Could you please retype exactly the lines from the start of the records below through the line that contains "Above is the", both included, and leave out the pictures?
======
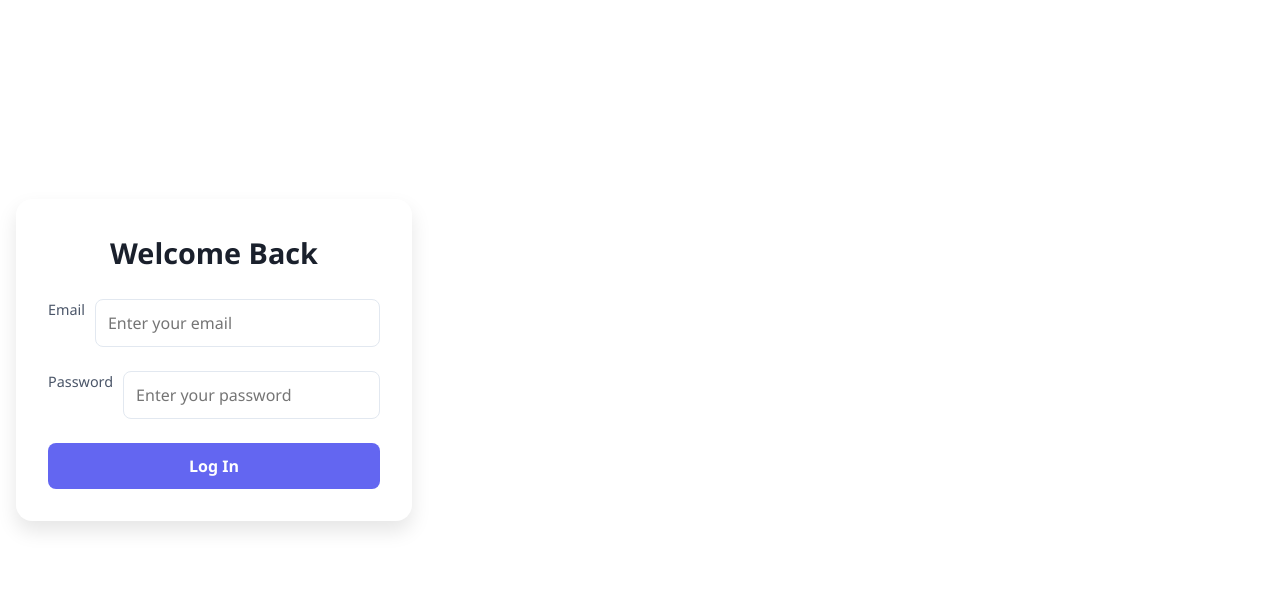
Repository: ferhadsultan98/e-commerce
Page: /
These files come from the project's save history. The page is drawn as it stood at one moment and after the next save; the edit follows.
The browser window is 1280 px wide. The pictures show the whole page.
The project was rebuilt for these pictures with package versions that can differ from the ones it lists, and the page was loaded fresh each time. Also part of the build but not shown: vite.config.js, src/client/Styles/Products.scss, src/client/Pages/Products/Products.jsx, src/client/Styles/TechSlider.scss, src/client/Pages/TechSlider/TechSlider.jsx, src/client/Styles/BottomHeader.scss, src/client/Components/Header/BottomHeader.jsx, src/client/Components/Footer/Footer.jsx and 2 more. Imported but missing from the stored project, and not drawn on this page: src/client/Components/Layout/Layout.

Above is the page before, as saved 2025-04-20 00:47:15.

### index.html
<!doctype html>
<html lang="en">
  <head>
    <meta charset="UTF-8" />
<link rel="shortcut icon" href="/src/client/Assets/logo.webp" type="image/x-icon">
    <meta name="viewport" content="width=device-width, initial-scale=1.0" />
    <title>TechStore</title>
  </head>
  <body>
    <div id="root"></div>
    <script type="module" src="/src/main.jsx"></script>
  </body>
</html>

### src/App.jsx
import React, { useState, useEffect } from 'react';
import { BrowserRouter, Routes, Route, Navigate } from 'react-router-dom';
import './App.css';
import Login from './client/Components/Login/Login';
import Products from './client/Pages/Products/Products';
import TechLogoSlider from './client/Pages/TechSlider/TechSlider';
import BottomHeader from './client/Components/Header/BottomHeader';
import Footer from './client/Components/Footer/Footer';
import TopHeader from './client/Components/Header/TopHeader';

function App() {
  const [isAuthenticated, setIsAuthenticated] = useState(
    sessionStorage.getItem('isAuthenticated') === 'true'
  );

  useEffect(() => {
    sessionStorage.setItem('isAuthenticated', isAuthenticated);
  }, [isAuthenticated]);

  const handleLogin = () => {
    setIsAuthenticated(true);
  };

  const handleLogout = () => {
    setIsAuthenticated(false);
    sessionStorage.removeItem('isAuthenticated');
  };

  const PrivateRoute = ({ children }) => {
    return isAuthenticated ? children : <Navigate to="/login" />;
  };

  return (
    <BrowserRouter>
      <Routes>
        <Route
          path="/login"
          element={<Login onLogin={handleLogin} />}
        />
        <Route
          path="/tech"
          element={
            <PrivateRoute>
              <>
                <TopHeader onLogout={handleLogout} />
                <BottomHeader/>
                <Products />
                <TechLogoSlider />
                <Footer/>
              </>
            </PrivateRoute>
          }
        />
        <Route
          path="/"
          element={
            isAuthenticated ? <Navigate to="/tech" /> : <Navigate to="/login" />
          }
        />
      </Routes>
    </BrowserRouter>
  );
}

export default App;

### src/App.css
*{
  margin: 0;
  padding: 0;
  box-sizing: border-box;
  font-family: 'Segoe UI', Tahoma, Geneva, Verdana, sans-serif;
}

### src/client/Components/Login/Login.jsx
import React, { useState } from 'react';
import { useNavigate } from 'react-router-dom';
import '../../Styles/Login.scss';

const Login = ({ onLogin }) => {
  const [email, setEmail] = useState('');
  const [password, setPassword] = useState('');
  const [error, setError] = useState(null);
  const [loading, setLoading] = useState(false);

  const navigate = useNavigate();

  const handleLogin = async (e) => {
    e.preventDefault();
    setError(null);
    setLoading(true);

    try {
      // Simple authentication logic
      if (email && password) {
        sessionStorage.setItem('isAuthenticated', 'true');
        onLogin();
        navigate('/tech');
      } else {
        throw new Error('Invalid email or password');
      }
    } catch (error) {
      setError(error.message || 'An error occurred. Please try again.');
    } finally {
      setLoading(false);
    }
  };

  return (
    <div className="loginContainer">
      <div className="loginCard">
        <h2>Welcome Back</h2>
        {error && <div className="errorMessage">{error}</div>}
        <form onSubmit={handleLogin}>
          <div className="inputGroup">
            <label htmlFor="email">Email</label>
            <input
              type="email"
              id="email"
              value={email}
              onChange={(e) => setEmail(e.target.value)}
              placeholder="Enter your email"
              required
              disabled={loading}
            />
          </div>
          <div className="inputGroup">
            <label htmlFor="password">Password</label>
            <input
              type="password"
              id="password"
              value={password}
              onChange={(e) => setPassword(e.target.value)}
              placeholder="Enter your password"
              required
              disabled={loading}
            />
          </div>
          <button type="submit" className="loginBtn" disabled={loading}>
            {loading ? 'Logging In...' : 'Log In'}
          </button>
        </form>
      </div>
    </div>
  );
};

export default Login;

### src/client/Styles/Login.scss
.loginContainer {
  display: flex;
  justify-content: center;
  align-items: center;
  min-height: 100vh;
  padding: 1rem;

  .loginCard {
    background: white;
    border-radius: 1rem;
    box-shadow: 0 10px 20px rgba(0, 0, 0, 0.1);
    width: 100%;
    max-width: 400px;
    padding: 2rem;

    h2 {
      font-size: 1.8rem;
      font-weight: 700;
      text-align: center;
      margin-bottom: 1.5rem;
      color: #1a202c;
    }

    form {
      .inputGroup {
        margin-bottom: 1.5rem;

        label {
          display: block;
          font-size: 0.9rem;
          font-weight: 500;
          margin-bottom: 0.5rem;
          color: #4a5568;
        }

        input {
          width: 100%;
          padding: 0.75rem;
          border: 1px solid #e2e8f0;
          border-radius: 0.5rem;
          font-size: 1rem;
          transition: border-color 0.3s ease;

          &:focus {
            outline: none;
            border-color: #6366f1;
          }
        }
      }

      .loginBtn {
        width: 100%;
        padding: 0.75rem;
        background: #6366f1;
        color: white;
        font-weight: 600;
        font-size: 1rem;
        border: none;
        border-radius: 0.5rem;
        cursor: pointer;
        transition: background 0.3s ease;

        &:hover {
          background: #4f46e5;
        }
      }
    }

    .signupLink {
      text-align: center;
      margin-top: 1.5rem;
      font-size: 0.9rem;
      color: #4a5568;

      a {
        color: #6366f1;
        text-decoration: none;
        font-weight: 500;

        &:hover {
          text-decoration: underline;
        }
      }
    }
  }

  @media (max-width: 640px) {
    .loginCard {
      padding: 1.5rem;

      h2 {
        font-size: 1.5rem;
      }
    }
  }
}

### src/client/Styles/Footer.scss
.footerWrapper {
    background-color: #1a202c;
    color: #e2e8f0;
    font-family: "Inter", sans-serif;
    padding-top: 60px;
  }

  .footerContainer {
    max-width: 1280px;
    margin: 0 auto;
    padding: 0 20px;
  }

  .footerTop {
    border-bottom: 1px solid #4a5568;
    padding-bottom: 40px;
  }

  .footerTop .footerContainer {
    display: grid;
    grid-template-columns: repeat(auto-fit, minmax(200px, 1fr));
    gap: 30px;
  }

  .footerColumn {
    display: flex;
    flex-direction: column;
    gap: 20px;
  }

  .footerLogo {
    h2 {
      font-size: 24px;
      font-weight: 700;
      color: #ffffff;
      margin-bottom: 10px;
    }

    p {
      font-size: 14px;
      color: #a0aec0;
    }
  }

  .footerSocial {
    display: flex;
    gap: 15px;

    .socialIcon {
      color: #a0aec0;
      transition: color 0.3s ease;

      &:hover {
        color: #3182ce;
      }
    }
  }

  .footerColumn h3 {
    font-size: 18px;
    font-weight: 600;
    color: #ffffff;
    margin-bottom: 15px;
  }

  .footerLinks {
    list-style: none;
    padding: 0;
    margin: 0;
    display: flex;
    flex-direction: column;
    gap: 10px;

    li {
      a {
        color: #a0aec0;
        text-decoration: none;
        font-size: 14px;
        transition: color 0.3s ease;

        &:hover {
          color: #3182ce;
        }
      }
    }
  }

  .subscribeColumn {
    max-width: 300px;

    p {
      font-size: 14px;
      color: #a0aec0;
      margin-bottom: 20px;
    }
  }

  .subscribeForm {
    display: flex;
    flex-direction: column;
    gap: 10px;
  }

  .inputGroup {
    display: flex;
    gap: 10px;
  }

  .subscribeForm input {
    flex: 1;
    padding: 10px 15px;
    border: 1px solid #4a5568;
    background-color: #2d3748;
    color: #e2e8f0;
    border-radius: 4px;
    font-size: 14px;
    outline: none;

    &::placeholder {
      color: #a0aec0;
    }

    &.inputError {
      border-color: #e53e3e;
    }
  }

  .subscribeButton {
    padding: 10px 20px;
    background-color: #3182ce;
    border: none;
    border-radius: 4px;
    color: #ffffff;
    font-size: 14px;
    font-weight: 500;
    cursor: pointer;
    transition: background-color 0.3s ease;

    &:hover {
      background-color: #2b6cb0;
    }
  }

  .statusMessage {
    font-size: 13px;
    padding: 8px;
    border-radius: 4px;
    text-align: center;

    &.successMessage {
      background-color: #2f855a;
      color: #ffffff;
    }

    &.errorMessage {
      background-color: #e53e3e;
      color: #ffffff;
    }
  }

  .footerBottom {
    padding: 20px 0;
    font-size: 14px;
  }

  .footerBottom .footerContainer {
    display: flex;
    justify-content: space-between;
    align-items: center;
    flex-wrap: wrap;
    gap: 20px;
  }

  .footerCopyright {
    color: #a0aec0;
  }

  .footerLegal {
    display: flex;
    gap: 20px;

    a {
      color: #a0aec0;
      text-decoration: none;
      transition: color 0.3s ease;

      &:hover {
        color: #3182ce;
      }
    }
  }

  /* Responsive Styles */
  @media screen and (max-width: 992px) {
    .footerTop .footerContainer {
      grid-template-columns: repeat(auto-fit, minmax(180px, 1fr));
    }

    .subscribeColumn {
      max-width: 100%;
    }
  }

  @media screen and (max-width: 768px) {
    .footerWrapper {
      padding-top: 40px;
    }

    .footerTop {
      padding-bottom: 30px;
    }

    .footerTop .footerContainer {
      gap: 20px;
    }

    .footerLogo h2 {
      font-size: 20px;
    }

    .footerColumn h3 {
      font-size: 16px;
    }

    .footerLinks li a {
      font-size: 13px;
    }

    .subscribeForm input,
    .subscribeButton {
      font-size: 13px;
    }
  }

  @media screen and (max-width: 576px) {
    .footerBottom .footerContainer {
      flex-direction: column;
      align-items: flex-start;
    }

    .footerLegal {
      flex-direction: column;
      gap: 10px;
    }

    .inputGroup {
      flex-direction: column;
    }

    .subscribeButton {
      width: 100%;
      text-align: center;
    }
  }

Loaded but not shown: src/main.jsx (common file); src/index.css (common file)

After the next save:
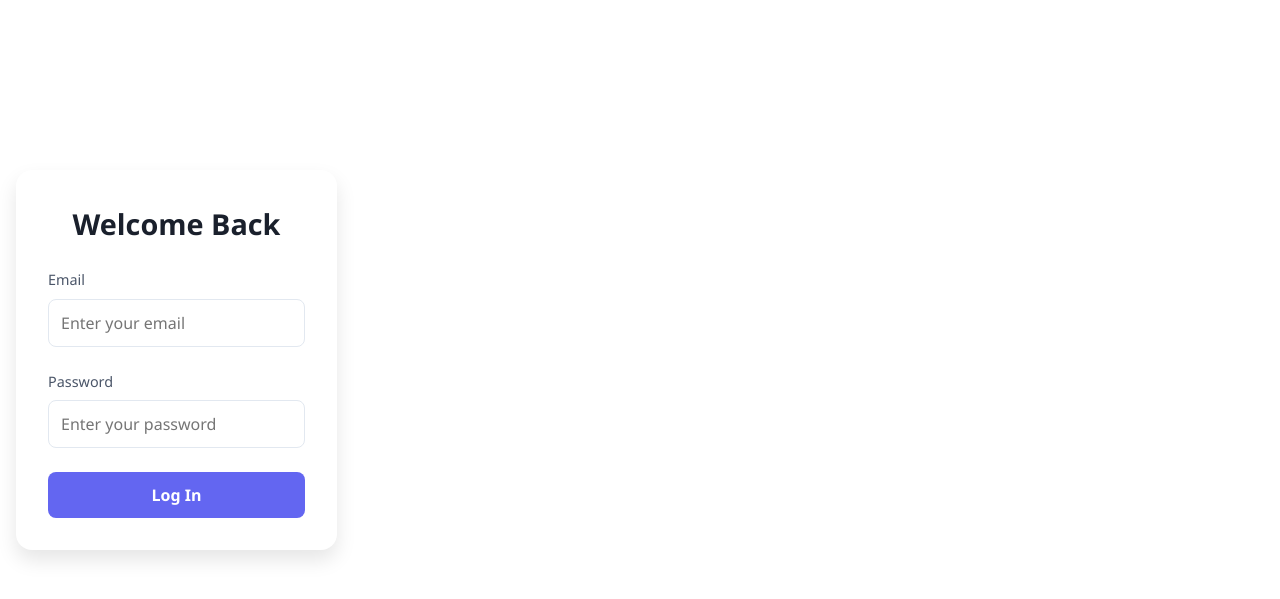
Saved 100 s later.
--- a/src/App.jsx
+++ b/src/App.jsx
@@ -4,9 +4,7 @@ import './App.css';
 import Login from './client/Components/Login/Login';
 import Products from './client/Pages/Products/Products';
 import TechLogoSlider from './client/Pages/TechSlider/TechSlider';
-import BottomHeader from './client/Components/Header/BottomHeader';
-import Footer from './client/Components/Footer/Footer';
-import TopHeader from './client/Components/Header/TopHeader';
+import Layout from './client/Components/Layout/Layout';
 
 function App() {
   const [isAuthenticated, setIsAuthenticated] = useState(
@@ -41,13 +39,10 @@ function App() {
           path="/tech"
           element={
             <PrivateRoute>
-              <>
-                <TopHeader onLogout={handleLogout} />
-                <BottomHeader/>
+              <Layout onLogout={handleLogout}>
                 <Products />
                 <TechLogoSlider />
-                <Footer/>
-              </>
+              </Layout>
             </PrivateRoute>
           }
         />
======
Written answer
Repository: ferhadsultan98/e-commerce
Page: /
These files come from the project's save history. The page is drawn as it stood at one moment and after the next save; the edit follows.
The browser window is 1280 px wide. The pictures show the whole page.
The project was rebuilt for these pictures with package versions that can differ from the ones it lists, and the page was loaded fresh each time. Also part of the build but not shown: vite.config.js, src/client/Styles/Products.scss, src/client/Pages/Products/Products.jsx, src/client/Styles/TechSlider.scss, src/client/Pages/TechSlider/TechSlider.jsx, src/client/Styles/BottomHeader.scss, src/client/Components/Header/BottomHeader.jsx, src/client/Components/Footer/Footer.jsx and 2 more. Imported but missing from the stored project, and not drawn on this page: src/client/Components/Layout/Layout.

Above is the page before, as saved 2025-04-20 00:47:15.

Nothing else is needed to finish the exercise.